Work to complete
Please reproduce each of the following entries exactly.
(Supplied data)
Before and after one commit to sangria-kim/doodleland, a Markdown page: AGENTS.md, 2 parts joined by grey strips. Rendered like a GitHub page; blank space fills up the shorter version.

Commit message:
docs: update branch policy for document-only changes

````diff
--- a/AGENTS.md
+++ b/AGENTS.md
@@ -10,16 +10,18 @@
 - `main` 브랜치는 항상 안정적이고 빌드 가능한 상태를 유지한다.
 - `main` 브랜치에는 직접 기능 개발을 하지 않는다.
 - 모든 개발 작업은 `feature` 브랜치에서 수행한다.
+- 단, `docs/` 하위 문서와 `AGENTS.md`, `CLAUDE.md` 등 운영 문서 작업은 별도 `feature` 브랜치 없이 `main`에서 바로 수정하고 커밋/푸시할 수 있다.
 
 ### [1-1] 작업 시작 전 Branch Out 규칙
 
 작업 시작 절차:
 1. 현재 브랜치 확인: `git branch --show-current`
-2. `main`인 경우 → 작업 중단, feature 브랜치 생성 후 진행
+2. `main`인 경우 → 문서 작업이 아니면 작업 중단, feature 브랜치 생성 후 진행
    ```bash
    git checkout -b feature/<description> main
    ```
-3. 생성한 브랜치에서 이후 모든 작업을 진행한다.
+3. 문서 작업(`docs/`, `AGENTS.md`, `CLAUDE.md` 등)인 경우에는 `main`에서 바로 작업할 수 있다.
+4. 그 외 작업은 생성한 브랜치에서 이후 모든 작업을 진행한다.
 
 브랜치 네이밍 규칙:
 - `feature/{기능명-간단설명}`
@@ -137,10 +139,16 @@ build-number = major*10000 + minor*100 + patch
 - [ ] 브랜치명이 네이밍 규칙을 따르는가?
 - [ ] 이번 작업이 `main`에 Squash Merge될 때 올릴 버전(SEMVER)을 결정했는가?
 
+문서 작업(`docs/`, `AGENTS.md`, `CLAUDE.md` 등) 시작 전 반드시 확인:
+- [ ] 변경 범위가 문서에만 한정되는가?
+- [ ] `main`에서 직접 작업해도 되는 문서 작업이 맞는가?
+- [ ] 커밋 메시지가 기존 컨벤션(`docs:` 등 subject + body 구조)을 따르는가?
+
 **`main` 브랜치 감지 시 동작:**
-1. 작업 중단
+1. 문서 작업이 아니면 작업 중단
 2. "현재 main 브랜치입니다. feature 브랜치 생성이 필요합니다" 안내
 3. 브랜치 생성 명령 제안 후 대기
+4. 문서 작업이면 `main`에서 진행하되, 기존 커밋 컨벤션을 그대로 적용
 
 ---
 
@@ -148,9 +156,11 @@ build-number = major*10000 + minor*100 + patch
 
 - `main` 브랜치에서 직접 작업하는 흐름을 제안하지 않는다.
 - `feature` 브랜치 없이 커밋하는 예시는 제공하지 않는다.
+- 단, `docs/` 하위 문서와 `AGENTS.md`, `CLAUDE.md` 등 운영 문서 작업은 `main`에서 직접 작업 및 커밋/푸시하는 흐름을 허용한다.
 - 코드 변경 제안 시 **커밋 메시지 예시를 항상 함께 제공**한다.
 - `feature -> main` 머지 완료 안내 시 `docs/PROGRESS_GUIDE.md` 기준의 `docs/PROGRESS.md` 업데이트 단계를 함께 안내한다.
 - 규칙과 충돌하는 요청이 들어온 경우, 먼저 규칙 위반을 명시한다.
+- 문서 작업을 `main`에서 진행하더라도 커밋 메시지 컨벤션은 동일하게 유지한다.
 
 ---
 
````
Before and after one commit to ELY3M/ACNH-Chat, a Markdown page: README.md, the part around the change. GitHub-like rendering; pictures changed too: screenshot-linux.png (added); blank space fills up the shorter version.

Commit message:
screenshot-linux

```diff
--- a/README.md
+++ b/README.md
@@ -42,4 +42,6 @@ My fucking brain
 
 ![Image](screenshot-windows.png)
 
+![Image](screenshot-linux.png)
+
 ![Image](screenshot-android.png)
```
(End Supplied data)
Problem solution
Before and after one commit to sangria-kim/doodleland, a Markdown page: AGENTS.md, 2 parts joined by grey strips. Rendered like a GitHub page; blank space fills up the shorter version.

Commit message:
docs: update branch policy for document-only changes

````diff
--- a/AGENTS.md
+++ b/AGENTS.md
@@ -10,16 +10,18 @@
 - `main` 브랜치는 항상 안정적이고 빌드 가능한 상태를 유지한다.
 - `main` 브랜치에는 직접 기능 개발을 하지 않는다.
 - 모든 개발 작업은 `feature` 브랜치에서 수행한다.
+- 단, `docs/` 하위 문서와 `AGENTS.md`, `CLAUDE.md` 등 운영 문서 작업은 별도 `feature` 브랜치 없이 `main`에서 바로 수정하고 커밋/푸시할 수 있다.
 
 ### [1-1] 작업 시작 전 Branch Out 규칙
 
 작업 시작 절차:
 1. 현재 브랜치 확인: `git branch --show-current`
-2. `main`인 경우 → 작업 중단, feature 브랜치 생성 후 진행
+2. `main`인 경우 → 문서 작업이 아니면 작업 중단, feature 브랜치 생성 후 진행
    ```bash
    git checkout -b feature/<description> main
    ```
-3. 생성한 브랜치에서 이후 모든 작업을 진행한다.
+3. 문서 작업(`docs/`, `AGENTS.md`, `CLAUDE.md` 등)인 경우에는 `main`에서 바로 작업할 수 있다.
+4. 그 외 작업은 생성한 브랜치에서 이후 모든 작업을 진행한다.
 
 브랜치 네이밍 규칙:
 - `feature/{기능명-간단설명}`
@@ -137,10 +139,16 @@ build-number = major*10000 + minor*100 + patch
 - [ ] 브랜치명이 네이밍 규칙을 따르는가?
 - [ ] 이번 작업이 `main`에 Squash Merge될 때 올릴 버전(SEMVER)을 결정했는가?
 
+문서 작업(`docs/`, `AGENTS.md`, `CLAUDE.md` 등) 시작 전 반드시 확인:
+- [ ] 변경 범위가 문서에만 한정되는가?
+- [ ] `main`에서 직접 작업해도 되는 문서 작업이 맞는가?
+- [ ] 커밋 메시지가 기존 컨벤션(`docs:` 등 subject + body 구조)을 따르는가?
+
 **`main` 브랜치 감지 시 동작:**
-1. 작업 중단
+1. 문서 작업이 아니면 작업 중단
 2. "현재 main 브랜치입니다. feature 브랜치 생성이 필요합니다" 안내
 3. 브랜치 생성 명령 제안 후 대기
+4. 문서 작업이면 `main`에서 진행하되, 기존 커밋 컨벤션을 그대로 적용
 
 ---
 
@@ -148,9 +156,11 @@ build-number = major*10000 + minor*100 + patch
 
 - `main` 브랜치에서 직접 작업하는 흐름을 제안하지 않는다.
 - `feature` 브랜치 없이 커밋하는 예시는 제공하지 않는다.
+- 단, `docs/` 하위 문서와 `AGENTS.md`, `CLAUDE.md` 등 운영 문서 작업은 `main`에서 직접 작업 및 커밋/푸시하는 흐름을 허용한다.
 - 코드 변경 제안 시 **커밋 메시지 예시를 항상 함께 제공**한다.
 - `feature -> main` 머지 완료 안내 시 `docs/PROGRESS_GUIDE.md` 기준의 `docs/PROGRESS.md` 업데이트 단계를 함께 안내한다.
 - 규칙과 충돌하는 요청이 들어온 경우, 먼저 규칙 위반을 명시한다.
+- 문서 작업을 `main`에서 진행하더라도 커밋 메시지 컨벤션은 동일하게 유지한다.
 
 ---
 
````
Before and after one commit to ELY3M/ACNH-Chat, a Markdown page: README.md, the part around the change. GitHub-like rendering; pictures changed too: screenshot-linux.png (added); blank space fills up the shorter version.

Commit message:
screenshot-linux

```diff
--- a/README.md
+++ b/README.md
@@ -42,4 +42,6 @@ My fucking brain
 
 ![Image](screenshot-windows.png)
 
+![Image](screenshot-linux.png)
+
 ![Image](screenshot-android.png)
```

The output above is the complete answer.